December is here and that means we are all getting ready to celebrate the most awaiting festival of the year called “MERRY CHRISTMAS”. We hope you have already planned to celebrate it with your family and friends. But you should be little caution about a proper budgeting. To avoid huge credit card payments in January, here are a few ideas for making financial responsibility a family affair this Christmas.
Budget the gift giving. Decide how much your family will spend during this holiday season. Encourage extended-family gatherings to reduce costs. Tell your children how much they can expect to receive and ask them to work their wish lists to fit within the budget (number of gifts or dollar value).
Create a wish list. Ask kids to cut out items from magazines or catalogs, and glue them to a piece of cardstock. Stick it to the refrigerator, and as you get closer to Christmas, ask them to narrow their choices, based on the budget you have set.
Give one, get one free. We all have items we know we need to purchase throughout the year. There is nothing wrong with going double-duty at Christmas. Consider giving basketball shoes, dance accessories, piano music or guitar tuner. It is nice to have extra things to open, and you will need to buy them anyway.
Buy pre-owned. Especially for small children, buy pre-owned. While new may make a difference to preteens, we have never met an infant, toddler or preschooler who looked at tags. You can get some items for pennies on the dollar at stores such as Good Will, Savers, Salvation Army, or garage sales. Then work out a coop with your friends so you can rotate the toys. Your kids will never miss them while the trucks and Legos entertain another toddler for a while.
Think outside of the gift-box. Consider gifts that provide future opportunity to do something fun. These can be low-dollar gifts like “DQ trip with Dad” or “free movie/game rental” or high-dollar items, like concerts or museum field trips. Older kids may appreciate a gift certificate to use during the after-Christmas sales instead. Even a shopping spree at a second-hand store will be well appreciated by kids who understand the bargains to be found.

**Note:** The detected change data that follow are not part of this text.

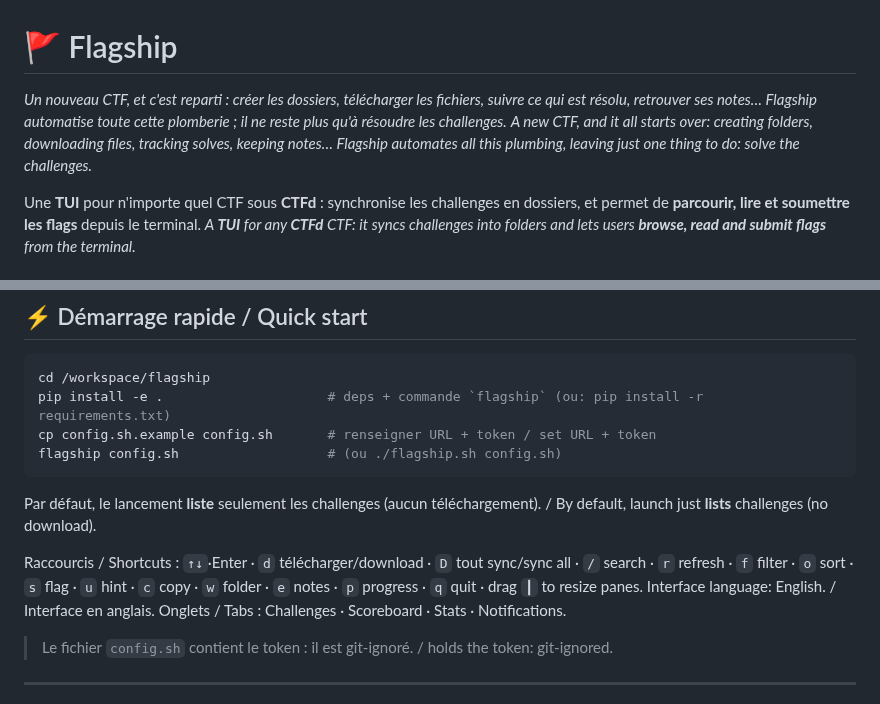
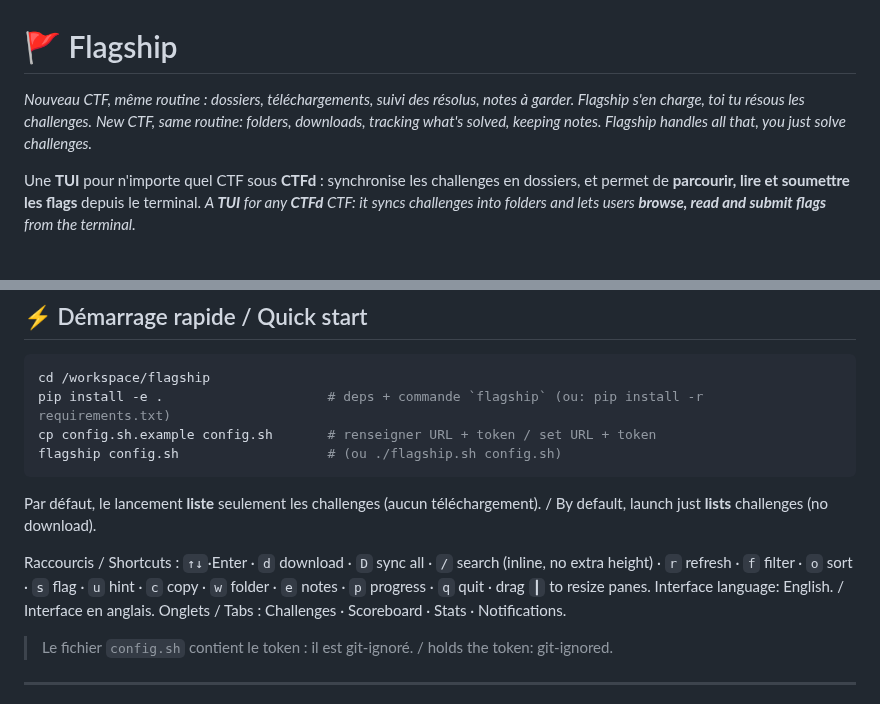
Before and after one commit to 1r0nx/flagship, a Markdown page: README.md, 2 parts joined by grey strips. GitHub-like rendering.

```diff
--- a/README.md
+++ b/README.md
@@ -1,10 +1,9 @@
 # 🚩 Flagship
 
-*Un nouveau CTF, et c'est reparti : créer les dossiers, télécharger les fichiers, suivre ce qui est
-résolu, retrouver ses notes… Flagship automatise toute cette plomberie ; il ne reste plus qu'à
-résoudre les challenges.*
-*A new CTF, and it all starts over: creating folders, downloading files, tracking solves, keeping
-notes… Flagship automates all this plumbing, leaving just one thing to do: solve the challenges.*
+*Nouveau CTF, même routine : dossiers, téléchargements, suivi des résolus, notes à garder.
+Flagship s'en charge, toi tu résous les challenges.*
+*New CTF, same routine: folders, downloads, tracking what's solved, keeping notes. Flagship
+handles all that, you just solve challenges.*
 
 Une **TUI** pour n'importe quel CTF sous **CTFd** : synchronise les challenges en dossiers,
 et permet de **parcourir, lire et soumettre les flags** depuis le terminal.
@@ -28,9 +27,9 @@ flagship config.sh                   # (ou ./flagship.sh config.sh)
 Par défaut, le lancement **liste** seulement les challenges (aucun téléchargement). / By default,
 launch just **lists** challenges (no download).
 
-Raccourcis / Shortcuts : `↑↓`·Enter · `d` télécharger/download · `D` tout sync/sync all ·
-`/` search · `r` refresh · `f` filter · `o` sort · `s` flag · `u` hint ·
-`c` copy · `w` folder · `e` notes · `p` progress · `q` quit · drag `┃` to resize panes.
+Raccourcis / Shortcuts : `↑↓`·Enter · `d` download · `D` sync all · `/` search (inline, no extra
+height) · `r` refresh · `f` filter · `o` sort · `s` flag · `u` hint · `c` copy · `w` folder ·
+`e` notes · `p` progress · `q` quit · drag `┃` to resize panes.
 Interface language: English. / Interface en anglais.
 Onglets / Tabs : Challenges · Scoreboard · Stats · Notifications.
 
```
Also changed, not shown: doc/img/screenshot.png, 2 other files.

Shop one-to-one. Make special time to shop with your child to purchase gifts for siblings, spouse or grandparents. Encourage your child to participate in choosing the gift. Shopping can be a joy for kids, even if they receive nothing material at the end of the trip.
Find fun without presents. At large family gatherings discover other ways to entertain besides giving gifts. Most kids would be thrilled to play board games, make crafts, watch movies or play Bunko for a white elephant gift exchange.
Start a family tradition. The holiday season is really built on traditions. Whether yours involves baking a ham or helping at the homeless shelter, reestablish it this year. Help out at the church benefit, the soup kitchen, bell-ringing or caroling at the nursing home. Take a drive to see the Christmas lights, watch a holiday parade, bake krumkake or make lefse. Those memories will live on generations after the broken toys take up permanent residence in a landfill.
We wish you all a healthy wealthy Merry Christmas!